INSTRUCTIONS FOR THE TASK –
When a line of the entries contains the word "LovelyCouple", report that line.

DATA FOR REVIEW –
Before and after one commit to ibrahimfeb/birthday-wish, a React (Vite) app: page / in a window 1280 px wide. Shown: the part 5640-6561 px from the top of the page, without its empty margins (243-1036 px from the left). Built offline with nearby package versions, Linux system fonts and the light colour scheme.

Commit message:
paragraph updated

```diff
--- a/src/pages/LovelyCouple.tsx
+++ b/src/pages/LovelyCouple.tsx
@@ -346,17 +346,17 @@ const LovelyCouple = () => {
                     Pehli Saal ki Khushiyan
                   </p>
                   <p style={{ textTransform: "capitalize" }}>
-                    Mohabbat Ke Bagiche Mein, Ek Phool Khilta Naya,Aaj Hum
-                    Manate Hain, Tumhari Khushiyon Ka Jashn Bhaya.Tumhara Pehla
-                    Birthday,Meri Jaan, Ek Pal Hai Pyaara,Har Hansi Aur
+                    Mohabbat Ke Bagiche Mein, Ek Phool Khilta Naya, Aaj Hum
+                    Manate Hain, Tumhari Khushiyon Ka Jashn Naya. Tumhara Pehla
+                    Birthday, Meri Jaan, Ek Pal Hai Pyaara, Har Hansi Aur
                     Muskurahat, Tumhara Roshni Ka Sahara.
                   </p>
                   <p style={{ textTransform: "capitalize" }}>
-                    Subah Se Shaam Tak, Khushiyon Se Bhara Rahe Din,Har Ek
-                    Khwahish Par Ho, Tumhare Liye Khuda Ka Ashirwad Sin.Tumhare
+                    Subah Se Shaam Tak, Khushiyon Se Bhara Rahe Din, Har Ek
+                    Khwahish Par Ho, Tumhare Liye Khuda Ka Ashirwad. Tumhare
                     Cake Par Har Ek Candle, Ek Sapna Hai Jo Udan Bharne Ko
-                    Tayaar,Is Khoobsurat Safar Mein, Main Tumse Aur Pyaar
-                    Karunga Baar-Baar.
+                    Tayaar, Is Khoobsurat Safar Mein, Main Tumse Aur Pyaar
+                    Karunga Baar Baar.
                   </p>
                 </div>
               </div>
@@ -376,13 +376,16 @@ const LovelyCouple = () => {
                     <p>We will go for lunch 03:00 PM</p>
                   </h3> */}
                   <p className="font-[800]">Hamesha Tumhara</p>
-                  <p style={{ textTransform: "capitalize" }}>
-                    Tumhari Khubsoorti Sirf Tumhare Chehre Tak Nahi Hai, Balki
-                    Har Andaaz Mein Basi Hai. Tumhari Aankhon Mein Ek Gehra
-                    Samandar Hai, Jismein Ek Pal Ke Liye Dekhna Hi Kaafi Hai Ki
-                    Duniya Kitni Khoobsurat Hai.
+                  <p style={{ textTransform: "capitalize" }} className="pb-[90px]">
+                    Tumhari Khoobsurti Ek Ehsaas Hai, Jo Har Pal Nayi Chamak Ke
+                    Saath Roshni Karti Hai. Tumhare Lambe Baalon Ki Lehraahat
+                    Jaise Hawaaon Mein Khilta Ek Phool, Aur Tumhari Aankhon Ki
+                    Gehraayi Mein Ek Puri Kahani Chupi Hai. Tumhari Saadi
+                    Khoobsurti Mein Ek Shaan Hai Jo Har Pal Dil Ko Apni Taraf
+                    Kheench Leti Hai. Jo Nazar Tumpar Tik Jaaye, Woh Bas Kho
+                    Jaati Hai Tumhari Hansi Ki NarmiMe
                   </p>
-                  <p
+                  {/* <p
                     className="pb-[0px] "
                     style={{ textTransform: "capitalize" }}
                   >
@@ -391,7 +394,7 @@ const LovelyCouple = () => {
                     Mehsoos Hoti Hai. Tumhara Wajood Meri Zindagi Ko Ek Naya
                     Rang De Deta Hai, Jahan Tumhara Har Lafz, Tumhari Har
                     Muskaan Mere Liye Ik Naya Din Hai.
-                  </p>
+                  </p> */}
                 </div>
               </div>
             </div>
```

RESULT –
--- a/src/pages/LovelyCouple.tsx
+++ b/src/pages/LovelyCouple.tsx
@@ -346,17 +346,17 @@ const LovelyCouple = () => {
@@ -376,13 +376,16 @@ const LovelyCouple = () => {
@@ -391,7 +394,7 @@ const LovelyCouple = () => {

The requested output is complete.